Well, not much of a surprise. In fact, this was about as far from a surprise as is possible. If surprise were a city, we’d still be right here and those actually in Surprise would be halfway across the world, somewhere in Eastern Europe. If surprise were measured on a scale of 1 to 100, we’re around a -6. That’s how far from surprised we were with the outcome of Tuesday’s election.
How unexciting and predictable was this race? Only a paltry 1.23 percent of Horry County voters bothered to turn out on Tuesday. The unfortunate poll workers at the Gurley precinct in Loris waited all day and nobody showed up to vote. Hopefully they had a good book.
Why such a low turnout? One enormous reason: Lazarus was the only one on the ballot. After winning the GOP primary, he faced no more opposition for the seat. That’s a shame.
Don’t get us wrong. We think Lazarus will do a fine job and we wish him all the best as he jumps into the task of leading Horry County. But a bit more healthy debate wouldn’t have hurt. And for that, some viable opposition would have been necessary.

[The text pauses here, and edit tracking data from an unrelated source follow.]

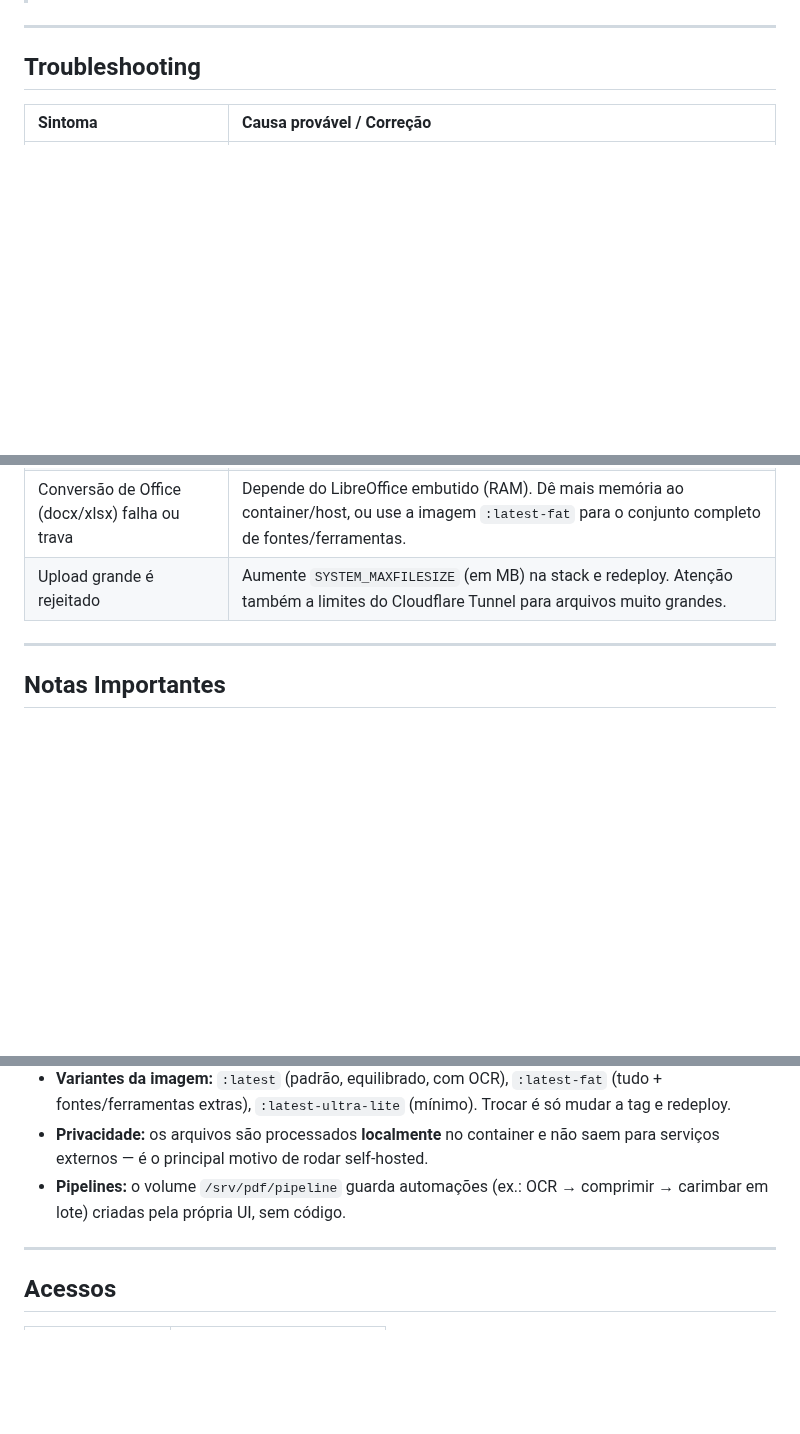
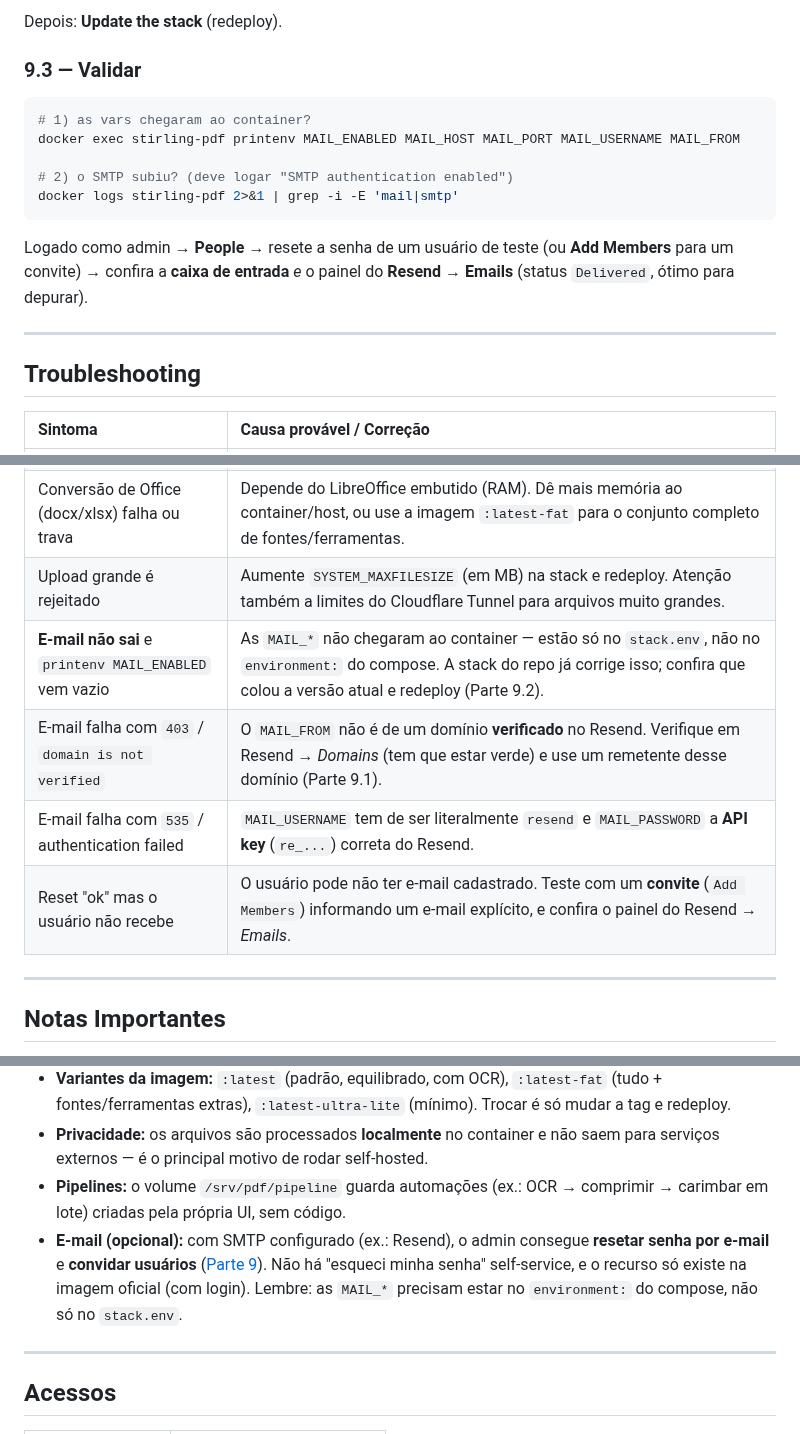
Before and after one commit to CaTeIM/DIY, a Markdown page: docs/stirling-pdf.md, 3 parts joined by grey strips. Rendered like a GitHub page; blank space fills up the shorter version.

````diff
--- a/docs/stirling-pdf.md
+++ b/docs/stirling-pdf.md
@@ -168,3 +211,17 @@ sudo tar czf stirling-pdf-backup-$(date +%F).tar.gz -C /srv pdf
+Depois: **Update the stack** (redeploy).
+
+### 9.3 — Validar
+
+```bash
+# 1) as vars chegaram ao container?
+docker exec stirling-pdf printenv MAIL_ENABLED MAIL_HOST MAIL_PORT MAIL_USERNAME MAIL_FROM
+
+# 2) o SMTP subiu? (deve logar "SMTP authentication enabled")
+docker logs stirling-pdf 2>&1 | grep -i -E 'mail|smtp'
+```
+
+Logado como admin → **People** → resete a senha de um usuário de teste (ou **Add Members** para um convite) → confira a **caixa de entrada** _e_ o painel do **Resend → Emails** (status `Delivered`, ótimo para depurar).
+
 ---
 
 ## Troubleshooting
@@ -179,6 +236,10 @@ sudo tar czf stirling-pdf-backup-$(date +%F).tar.gz -C /srv pdf
 | Falha ao subir com `no-new-privileges` (permissão)  | Raro. Se o drop de privilégios falhar, remova temporariamente `security_opt: [no-new-privileges:true]` ou os `PUID/PGID` (roda como root) e reporte.                 |
 | Conversão de Office (docx/xlsx) falha ou trava      | Depende do LibreOffice embutido (RAM). Dê mais memória ao container/host, ou use a imagem `:latest-fat` para o conjunto completo de fontes/ferramentas.              |
 | Upload grande é rejeitado                            | Aumente `SYSTEM_MAXFILESIZE` (em MB) na stack e redeploy. Atenção também a limites do Cloudflare Tunnel para arquivos muito grandes.                                 |
+| **E-mail não sai** e `printenv MAIL_ENABLED` vem vazio | As `MAIL_*` não chegaram ao container — estão só no `stack.env`, não no `environment:` do compose. A stack do repo já corrige isso; confira que colou a versão atual e redeploy (Parte 9.2).                          |
+| E-mail falha com `403` / `domain is not verified`   | O `MAIL_FROM` não é de um domínio **verificado** no Resend. Verifique em Resend → *Domains* (tem que estar verde) e use um remetente desse domínio (Parte 9.1).      |
+| E-mail falha com `535` / authentication failed      | `MAIL_USERNAME` tem de ser literalmente `resend` e `MAIL_PASSWORD` a **API key** (`re_...`) correta do Resend.                                                       |
+| Reset "ok" mas o usuário não recebe                 | O usuário pode não ter e-mail cadastrado. Teste com um **convite** (`Add Members`) informando um e-mail explícito, e confira o painel do Resend → *Emails*.          |
 
 ---
 
@@ -191,6 +252,7 @@ sudo tar czf stirling-pdf-backup-$(date +%F).tar.gz -C /srv pdf
 - **Variantes da imagem:** `:latest` (padrão, equilibrado, com OCR), `:latest-fat` (tudo + fontes/ferramentas extras), `:latest-ultra-lite` (mínimo). Trocar é só mudar a tag e redeploy.
 - **Privacidade:** os arquivos são processados **localmente** no container e não saem para serviços externos — é o principal motivo de rodar self-hosted.
 - **Pipelines:** o volume `/srv/pdf/pipeline` guarda automações (ex.: OCR → comprimir → carimbar em lote) criadas pela própria UI, sem código.
+- **E-mail (opcional):** com SMTP configurado (ex.: Resend), o admin consegue **resetar senha por e-mail** e **convidar usuários** ([Parte 9](#parte-9-opcional-e-mail-via-resend-smtp-e-reset-de-senha-pelo-admin)). Não há "esqueci minha senha" self-service, e o recurso só existe na imagem oficial (com login). Lembre: as `MAIL_*` precisam estar no `environment:` do compose, não só no `stack.env`.
 
 ---
 
````
Also changed, not shown: other parts of docs/stirling-pdf.md (+43 -0 lines).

Lazarus’ election is hardly the only one in recent months that has drawn little attention or opposition. Local state Sens. Luke Rankin and Ray Cleary and local Reps. Liston Barfield, Heather Ammons Crawford, Nelson Hardwick and Alan Clemmons were in the same situation last November, as was school board Chairman Joe DeFeo and County Councilmen Gary Loftus and Marion Foxworth.
All of these folks are doing commendably in their positions and we have no complaints about their performance, but it’s also hard to understand why no opposition could be found among the more than 270,000 people in Horry County. Yes, Horry County has become dependably Republican, which makes the road hard for non-GOP opponents, but that doesn’t mean they shouldn’t try, and Republicans should welcome the challenge.
One-party rule is not good for the one party, which can become lazy, lax, overly comfortable and dismissive of challenges to its authority. Spirited debates and campaigns are not just about winning. They are about engaging voters with the issues, reversing the sort of pathetic turnout we saw Tuesday and clarifying candidates’ positions. A strong race forces candidates and voters alike to confront the issues and decide where they stand, rather than simply sliding by for another few years on vague promises and pithy slogans.
Yes, many of these GOP candidates do face challenges in their party primaries, but those debates are more limited in scope and built upon shared ideals, like chefs discussing the best way to ice a cake but never asking whether the cake needed to be baked at all. More opposition from outside Horry County’s ruling party, whether it be Democratic, Green, Working Families or something else altogether, could force needed discussions about the tenets of our political system, challenging – or confirming – our beliefs about the basic tenets of our political systems.
Though they may not win, having somebody step up to simply say, “I don’t think that’s right” presents us with the valuable chance to re-examine our own beliefs and engage more thoughtfully in the process of choosing our leaders. Solomon said it well a few thousand years ago: “As iron sharpens iron, so one person sharpens another.”
Elections are coming up this year for most of the municipal offices in our area, including Myrtle Beach, North Myrtle Beach, Conway and Georgetown. Good candidates are out there, beyond the usual suspects. It’s time for more of them to come out of the woodwork.